Pubs continued to prove resilient to industry pressures in February achieving a 1.3% increase in like-for-like sales compared to a 1.5% decline seen in restaurants.
However, the Coffer Peach Business Tracker has shown that people continued to dine out in February despite the cold weather and negative media coverage around high-profile casual dining brands closing sites.
Looking at the industry as a whole, London fared better than other areas with like-for-likes up 0.8% compared to flat trading across the rest of the country.
Peter Martin, vice president of business insight consultancy CGA, said: “Most of the effects of the major snow disruption will show up in the March data, but even so, to come out effectively even for February as a whole shows the resilience of both the sector and consumers.
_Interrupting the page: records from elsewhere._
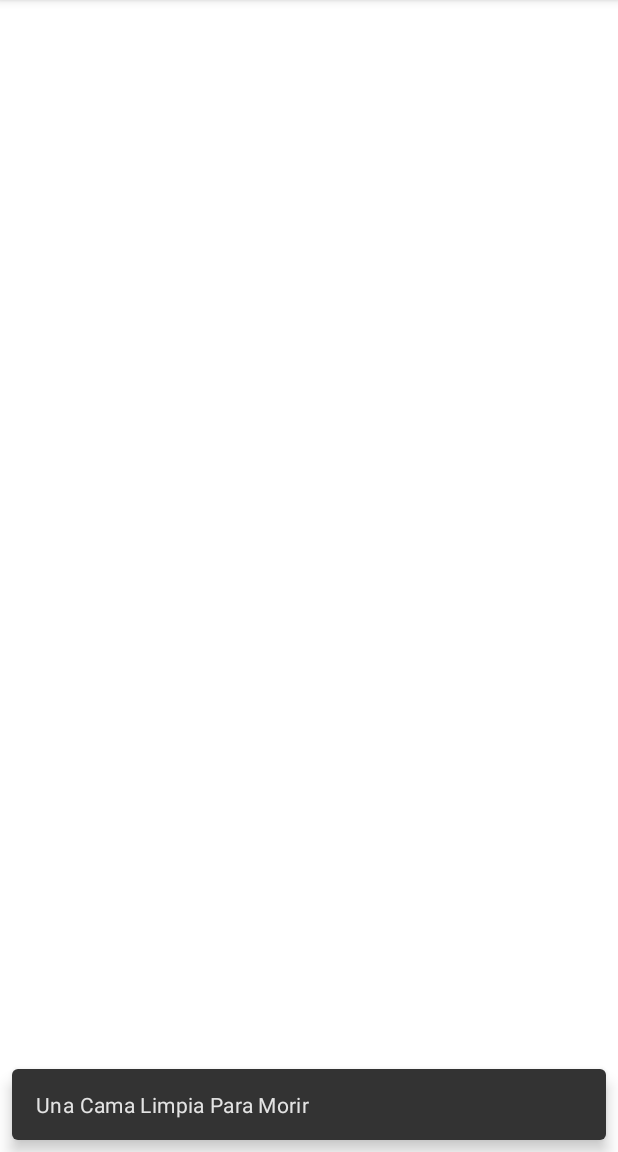
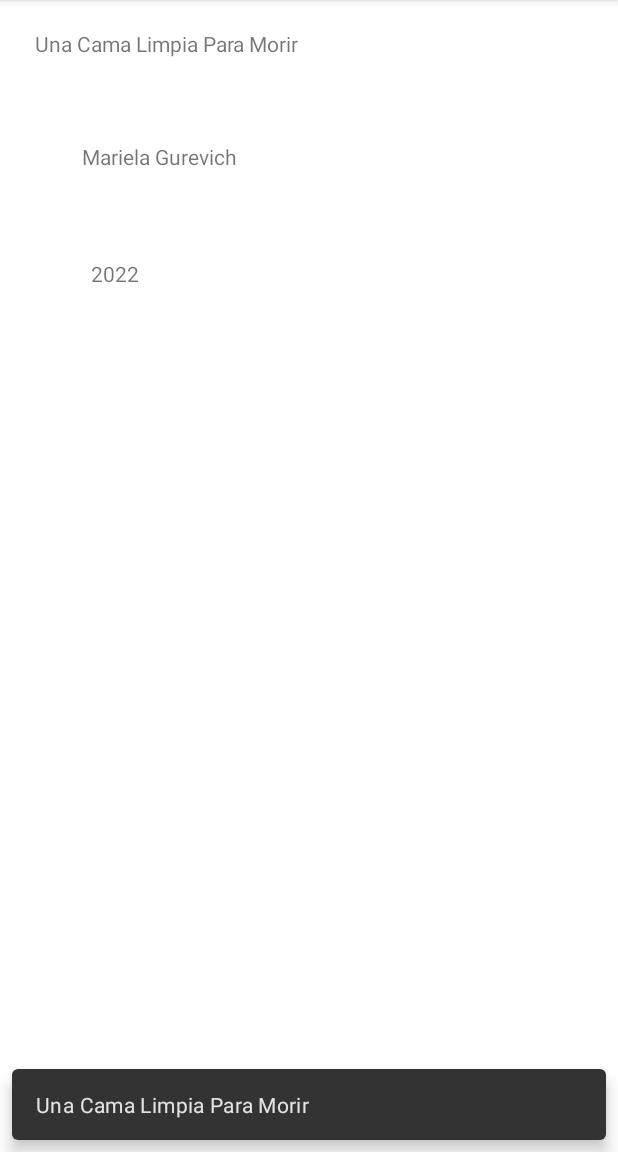
Before and after one commit to maeterriUTN/booklist, an Android app: the screen it shows after launch (MainActivity), after a tap on "Mariela Gurevich", on a phone screen of 412 x 824 dp, the part 84-1236 px from its top. Run offline under Robolectric (Android 15) with nearby library versions, the light colour scheme and no system bars; our stand-ins replace Room's generated code; 2 other taps on this screen came first.

Commit message:
Armando la segunda pantalla

```diff
--- a/app/src/main/java/com/utn/booklist/fragments/BookDetailFragment.kt
+++ b/app/src/main/java/com/utn/booklist/fragments/BookDetailFragment.kt
@@ -6,6 +6,7 @@ import androidx.fragment.app.Fragment
 import android.view.LayoutInflater
 import android.view.View
 import android.view.ViewGroup
+import android.widget.TextView
 import com.google.android.material.snackbar.Snackbar
 import com.utn.booklist.R
 import com.utn.booklist.entities.AppDatabase
@@ -15,6 +16,10 @@ import com.utn.booklist.entities.UserDao
 class BookDetailFragment : Fragment() {
     var listOfBook : MutableList<Book>? = mutableListOf()
     var listOfBook2: MutableList<Book> = mutableListOf()
+    lateinit var txtTitle : TextView
+    lateinit var txtAuthor : TextView
+    lateinit var txtYear : TextView
+    lateinit var txtDescription : TextView
     lateinit var v : View
     var arg : Int = 0
     private var db: AppDatabase? = null
@@ -25,6 +30,12 @@ class BookDetailFragment : Fragment() {
         savedInstanceState: Bundle?
     ): View? {
         v = inflater.inflate(R.layout.fragment_book_detail, container, false)
+        txtAuthor=v.findViewById(R.id.txtAuthorDescription)
+        txtTitle=v.findViewById(R.id.txtTitleDescription)
+        txtYear=v.findViewById(R.id.txtYearDescription)
+        txtDescription=v.findViewById(R.id.txtDescription)
+
+
         return v
     }
 
@@ -35,6 +46,10 @@ class BookDetailFragment : Fragment() {
         arg = BookDetailFragmentArgs.fromBundle(requireArguments()).Argumento
         listOfBook = userDao?.getAll()
         listOfBook2=listOfBook!!
+        txtTitle.setText(listOfBook2[arg].title)
+        txtAuthor.setText(listOfBook2[arg].author)
+        txtYear.setText(listOfBook2[arg].year.toString())
+        txtDescription.setText(listOfBook2[arg].description)
         Snackbar.make(v, listOfBook2[arg].title, Snackbar.LENGTH_LONG).show()
 
     }
--- a/app/src/main/java/com/utn/booklist/fragments/BookListFragment.kt
+++ b/app/src/main/java/com/utn/booklist/fragments/BookListFragment.kt
@@ -48,7 +48,8 @@ class BookListFragment : Fragment() {
         userDao?.insertBook(Book(4,"Un mundo felíz","Aldous Huxley","","",1932))
         userDao?.insertBook(Book(5,"Sobre Heroes y Tumbas","Ernesto Sabato","","",1961))
         userDao?.insertBook(Book(6,"Las intermintencias de la Muerte","José Saramago","","",2005))
-        userDao?.insertBook(Book(7,"Libroprueba1","Juancho","","",1940))
+        userDao?.insertBook(Book(7,"Las venas abiertas de América Latina","Eduardo Galeano","","",1971))
+        userDao?.insertBook(Book(8,"El arte de la guerra","Tsun Tzu","","",-400))
         prueba2 = userDao?.getAll()
         prueba = prueba2!!
         //prueba = userDao?.fetchAllBooks()
--- a/app/src/main/res/layout/fragment_book_detail.xml
+++ b/app/src/main/res/layout/fragment_book_detail.xml
@@ -1,7 +1,45 @@
 <?xml version="1.0" encoding="utf-8"?>
 <androidx.constraintlayout.widget.ConstraintLayout xmlns:android="http://schemas.android.com/apk/res/android"
+    xmlns:app="http://schemas.android.com/apk/res-auto"
     xmlns:tools="http://schemas.android.com/tools"
     android:id="@+id/frameLayout"
     android:layout_width="match_parent"
     android:layout_height="match_parent"
-    tools:context=".fragments.BookDetailFragment" />
+    tools:context=".fragments.BookDetailFragment">
+
+    <TextView
+        android:id="@+id/txtTitleDescription"
+        android:layout_width="366dp"
+        android:layout_height="75dp"
+        android:text="Titulo"
+        app:layout_constraintEnd_toEndOf="parent"
+        app:layout_constraintStart_toStartOf="parent"
+        app:layout_constraintTop_toTopOf="parent" />
+
+    <TextView
+        android:id="@+id/txtAuthorDescription"
+        android:layout_width="303dp"
+        android:layout_height="78dp"
+        android:text="Autor"
+        app:layout_constraintEnd_toEndOf="@+id/txtTitleDescription"
+        app:layout_constraintStart_toStartOf="@+id/txtTitleDescription"
+        app:layout_constraintTop_toBottomOf="@+id/txtTitleDescription" />
+
+    <TextView
+        android:id="@+id/txtYearDescription"
+        android:layout_width="291dp"
+        android:layout_height="78dp"
+        android:text="Año"
+        app:layout_constraintEnd_toEndOf="@+id/txtAuthorDescription"
+        app:layout_constraintStart_toStartOf="@+id/txtAuthorDescription"
+        app:layout_constraintTop_toBottomOf="@+id/txtAuthorDescription" />
+
+    <TextView
+        android:id="@+id/txtDescription"
+        android:layout_width="261dp"
+        android:layout_height="78dp"
+        android:text="Descripción"
+        app:layout_constraintEnd_toEndOf="@+id/txtYearDescription"
+        app:layout_constraintStart_toStartOf="@+id/txtYearDescription"
+        app:layout_constraintTop_toBottomOf="@+id/txtYearDescription" />
+</androidx.constraintlayout.widget.ConstraintLayout>
```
“What’s not clear is how the bad publicity around certain high-profile restaurant brands closing sites has affected the market or individual choices.”
Mark Sheehan, managing director of Coffer Corporate Leisure, added: “Contrary to media reports the eating and drinking out market remains stable, as these figures show. The restaurant sector has had terrible press over the past few weeks but in reality, consumers are still eating out. We also continue to see pub operators out performing restaurants.”
CGA’s latest Business Leaders survey has showed that senior executives are expecting more business failures this year and are pulling back on expansion plans, amid difficult trading conditions.
Martin added: “This is already reflected in the Coffer Peach numbers. New sites are still being opened but casual dining chains in the cohort are now rolling out at a rate below that of the pub companies. Over the last 12 months, total sales growth, reflecting new openings as well as closures, was 3.8% for restaurant groups compared to 4.3% for managed pub and bar chains.
“Although the February numbers will bring some comfort to operators, they are still below inflation, and with the extra business costs around property, people and food prices, it remains a challenging trading environment.”